* **Instructions to follow**: I need each line of the entries below that includes the string "subtitle".

Code change snippets
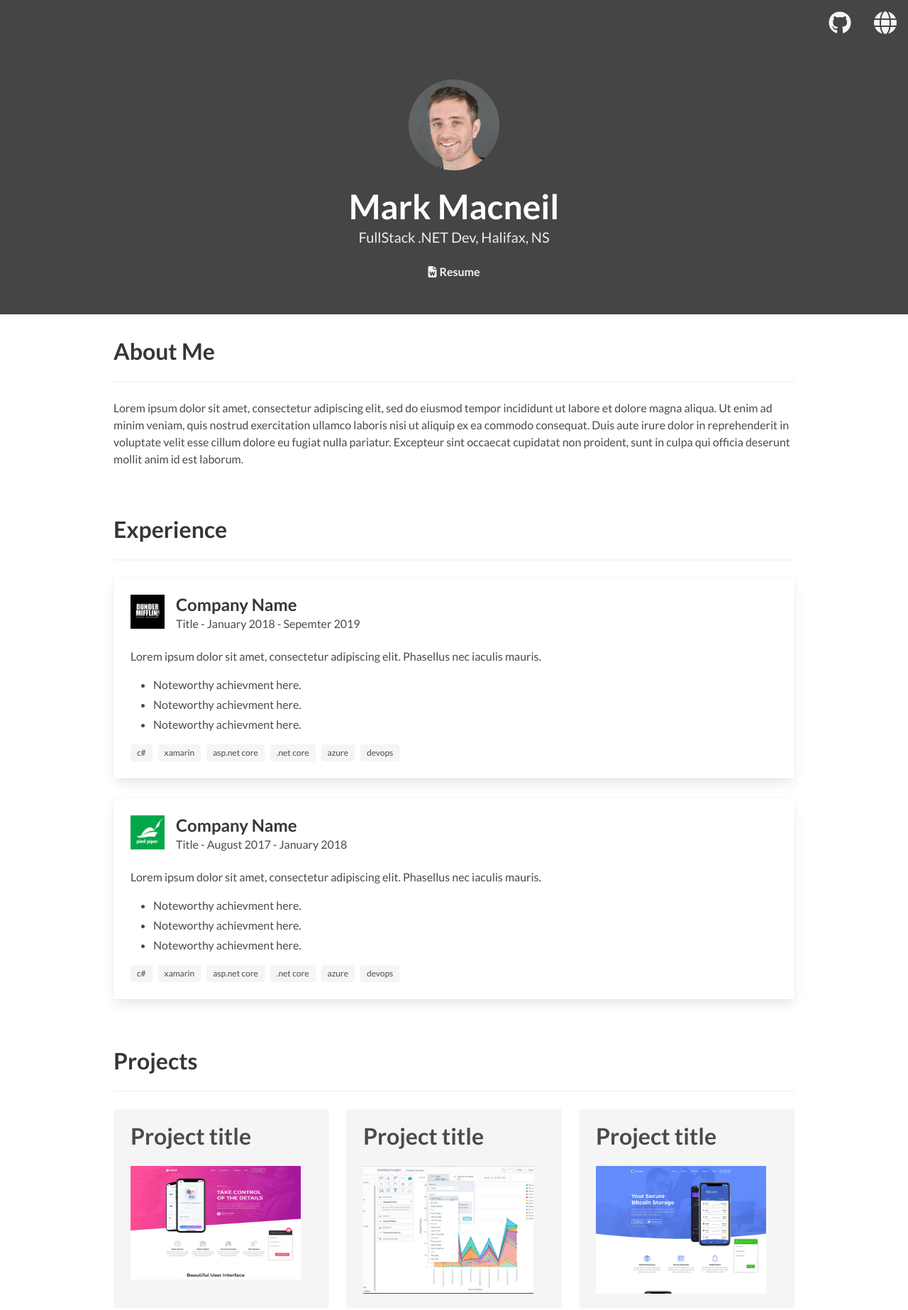
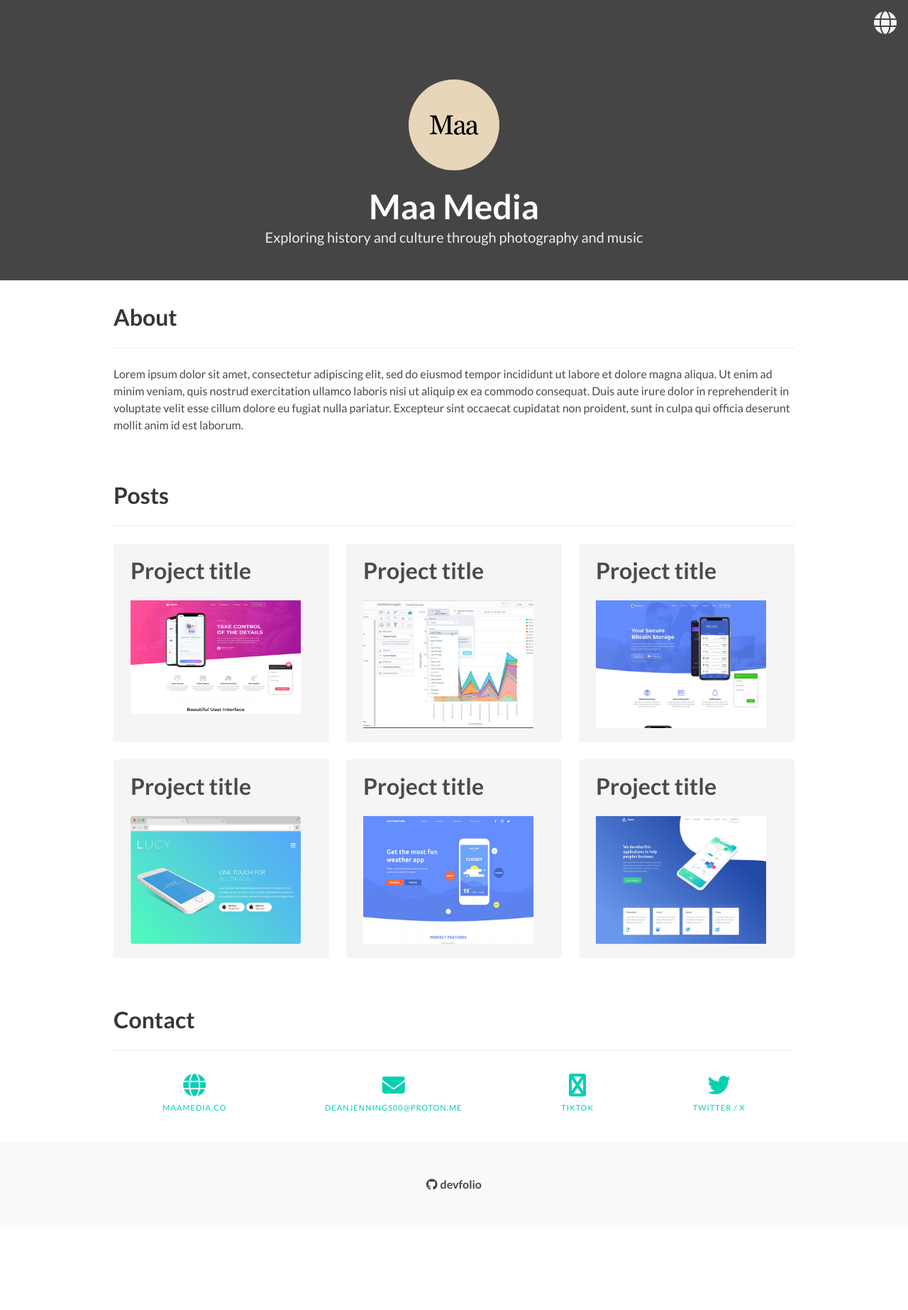
Before and after one commit to djeanql/maamedia.co, a plain HTML site: page index.html in a window 1280 px wide. Shown: the top 1846 px of the page at 71% size. After the commit the page ends 1729 px from the top, so only its background shows below. Drawn offline with Linux system fonts and the light colour scheme.

Commit message:
Update index.html

```diff
--- a/index.html
+++ b/index.html
@@ -26,12 +26,7 @@
     <div class="navbar-menu">
       <div class="navbar-end">
         <div class="navbar-item">
-          <a href="https://github.com/mmacneil" class="icon is-large has-text-light">
-            <i class="fab fa-2x fa-github"></i>
-          </a>
-        </div>
-        <div class="navbar-item">
-          <a href="https://fullstackmark.com" class="icon is-large has-text-light">
+          <a href="https://tiktok.com/@maa_media" class="icon is-large has-text-light">
             <i class="fas fa-2x fa-globe"></i>
           </a>
         </div>
@@ -45,23 +40,18 @@
         <div class="level">
           <div class="level-item has-text-centered">
             <figure class="image is-128x128">
-              <img class="is-rounded" src="img/me-big.jpg">
+              <img class="is-rounded" src="favicon.png">
             </figure>
           </div>
         </div>
         <div class="columns has-text-centered">
           <div class="column">
             <h1 class="title is-1">
-              Mark Macneil
+              Maa Media
             </h1>
             <h2 class="subtitle">
-              FullStack .NET Dev, Halifax, NS
+              Exploring history and culture through photography and music
             </h2>
-            <p>
-              <a href="docs/resume.txt" class="icon has-text-light">
-                <i class="fas fa-file-word"></i> <strong>Resume</strong>
-              </a>
-            </p>
           </div>
         </div>
       </div>
@@ -70,7 +60,7 @@
 
   <section class="section">
     <div class="container">
-      <h1 class="title">About Me</h1>
+      <h1 class="title">About</h1>
       <hr />
       <p>Lorem ipsum dolor sit amet, consectetur adipiscing elit, sed do eiusmod tempor incididunt ut labore et dolore
         magna aliqua. Ut enim ad minim veniam, quis nostrud exercitation ullamco laboris nisi ut aliquip ex ea commodo
@@ -79,80 +69,11 @@
         laborum.</p>
     </div>
   </section>
-  <section class="section">
-    <div class="container">
-      <h1 class="title">Experience</h1>
-      <hr />
-      <div class="card">
-        <div class="card-content">
-          <div class="media">
-            <div class="media-left">
-              <figure class="image is-48x48">
-                <img src="img/dunder-mifflin-logo.png" alt="Placeholder image">
-              </figure>
-            </div>
-            <div class="media-content">
-              <p class="title is-4">Company Name</p>
-              <p class="subtitle is-6">Title - <time datetime="2018-1">January 2018</time> - <time
-                  datetime="2019-9">Sepemter 2019</time> </p>
-            </div>
-          </div>
-          <div class="content">
-            <p>Lorem ipsum dolor sit amet, consectetur adipiscing elit. Phasellus nec iaculis mauris.</p>
-            <ul>
-              <li>Noteworthy achievment here.</li>
-              <li>Noteworthy achievment here.</li>
-              <li>Noteworthy achievment here.</li>
-            </ul>
-            <div class="tags">
-              <span class="tag">c#</span>
-              <span class="tag">xamarin</span>
-              <span class="tag">asp.net core</span>
-              <span class="tag">.net core</span>
-              <span class="tag">azure</span>
-              <span class="tag">devops</span>
-            </div>
-          </div>
-        </div>
-      </div>
-      <div class="card card-gap">
-        <div class="card-content">
-          <div class="media">
-            <div class="media-left">
-              <figure class="image is-48x48">
-                <img src="img/pied-piper-logo.png" alt="Placeholder image">
-              </figure>
-            </div>
-            <div class="media-content">
-              <p class="title is-4">Company Name</p>
-              <p class="subtitle is-6">Title - <time datetime="2018-1">August 2017</time> - <time
-                  datetime="2017-9">January 2018</time></p>
-            </div>
-          </div>
-          <div class="content">
-            <p>Lorem ipsum dolor sit amet, consectetur adipiscing elit. Phasellus nec iaculis mauris.</p>
-            <ul>
-              <li>Noteworthy achievment here.</li>
-              <li>Noteworthy achievment here.</li>
-              <li>Noteworthy achievment here.</li>
-            </ul>
-            <div class="tags">
-              <span class="tag">c#</span>
-              <span class="tag">xamarin</span>
-              <span class="tag">asp.net core</span>
-              <span class="tag">.net core</span>
-              <span class="tag">azure</span>
-              <span class="tag">devops</span>
-            </div>
-          </div>
-        </div>
-      </div>
-    </div>
-  </section>
+
 
   <section class="section">
     <div class="container">
-      <h1 class="title">Projects</h1>
+      <h1 class="title">Posts</h1>
       <hr />
       <div class="tile is-ancestor">
         <div class="tile is-vertical is-12">
@@ -219,64 +140,15 @@
 
   <section class="section">
     <div class="container">
-      <h1 class="title">Education / Training</h1>
-      <hr />
-      <div class="card">
-        <div class="card-content">
-          <div class="content">
-            <p class="title is-4">School Name</p>
-            <p class="subtitle is-6">Program/Course - <time datetime="2016-9">September 2016</time> - <time
-                datetime="2019-9">Sepemter 2019</time></p>
-          </div>
-          <div class="content">
-            Lorem ipsum dolor sit amet, consectetur adipiscing elit.
-            Phasellus nec iaculis mauris.
-            <ul>
-              <li>Lorem ipsum dolor sit amet, consectetur adipiscing elit.</li>
-              <li>Lorem ipsum dolor sit amet, consectetur adipiscing elit.</li>
-            </ul>
-          </div>
-        </div>
-      </div>
-      <div class="card card-gap">
-        <div class="card-content">
-          <div class="content">
-            <p class="title is-4">School Name</p>
-            <p class="subtitle is-6">Program/Course - <time datetime="2015-9">September 2014</time> - <time
-                datetime="2015-9">Sepemter 2015</time></p>
-          </div>
-          <div class="content">
-            Lorem ipsum dolor sit amet, consectetur adipiscing elit.
-            Phasellus nec iaculis mauris.
-            <ul>
-              <li>Lorem ipsum dolor sit amet, consectetur adipiscing elit.</li>
-              <li>Lorem ipsum dolor sit amet, consectetur adipiscing elit.</li>
-            </ul>
-          </div>
-        </div>
-      </div>
-    </div>
-  </section>
-
-  <section class="section">
-    <div class="container">
       <h1 class="title">Contact</h1>
       <hr />
       <nav class="level">
         <div class="level-item has-text-centered">
           <div>
-            <a href="https://github.com/mmacneil" class="icon is-large">
-              <i class="fab fa-2x fa-github"></i>
-            </a>
-            <p class="heading"><a href="https://github.com/mmacneil">github.com/mmacneil</a></p>
-          </div>
-        </div>
-        <div class="level-item has-text-centered">
-          <div>
-            <a href="https://fullstackmark.com" class="icon is-large">
+            <a href="https://maamedia.co" class="icon is-large">
               <i class="fas fa-2x fa-globe"></i>
             </a>
-            <p class="heading"><a href="https://fullstackmark.com">fullstackmark.com</a></p>
+            <p class="heading"><a href="https://maamedia.co">maamedia.co</a></p>
           </div>
         </div>
         <div class="level-item has-text-centered">
@@ -284,15 +156,23 @@
             <a href="mailto:markmacneil@gmail.com" class="icon is-large">
               <i class="fas fa-2x fa-envelope"></i>
             </a>
-            <p class="heading"><a href="mailto:markmacneil@gmail.com">markmacneil@gmail.com</a></p>
+            <p class="heading"><a href="mailto:deanjennings00@proton.me">deanjennings00@proton.me</a></p>
           </div>
         </div>
         <div class="level-item has-text-centered">
           <div>
-            <a href="https://www.linkedin.com/in/markmacneilhfx" class="icon is-large">
-              <i class="fab fa-2x fa-linkedin-in"></i>
+            <a href="https://tiktok.com/@maa_media" class="icon is-large">
+              <i class="fab fa-2x fa-video-camera"></i>
             </a>
-            <p class="heading"><a href="https://www.linkedin.com/in/markmacneilhfx">linkedin</a></p>
+            <p class="heading"><a href="https://tiktok.com/@maa_media">Tiktok</a></p>
+          </div>
+        </div>
+        <div class="level-item has-text-centered">
+          <div>
+            <a href="https://x.com/@maa_media_co" class="icon is-large">
+              <i class="fab fa-2x fa-twitter"></i>
+            </a>
+            <p class="heading"><a href="https://x.com/@maa_media_co">Twitter / X</a></p>
           </div>
         </div>
       </nav>
```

* **Exercise output**:
             <h2 class="subtitle">
-              <p class="subtitle is-6">Title - <time datetime="2018-1">January 2018</time> - <time
-              <p class="subtitle is-6">Title - <time datetime="2018-1">August 2017</time> - <time
-            <p class="subtitle is-6">Program/Course - <time datetime="2016-9">September 2016</time> - <time
-            <p class="subtitle is-6">Program/Course - <time datetime="2015-9">September 2014</time> - <time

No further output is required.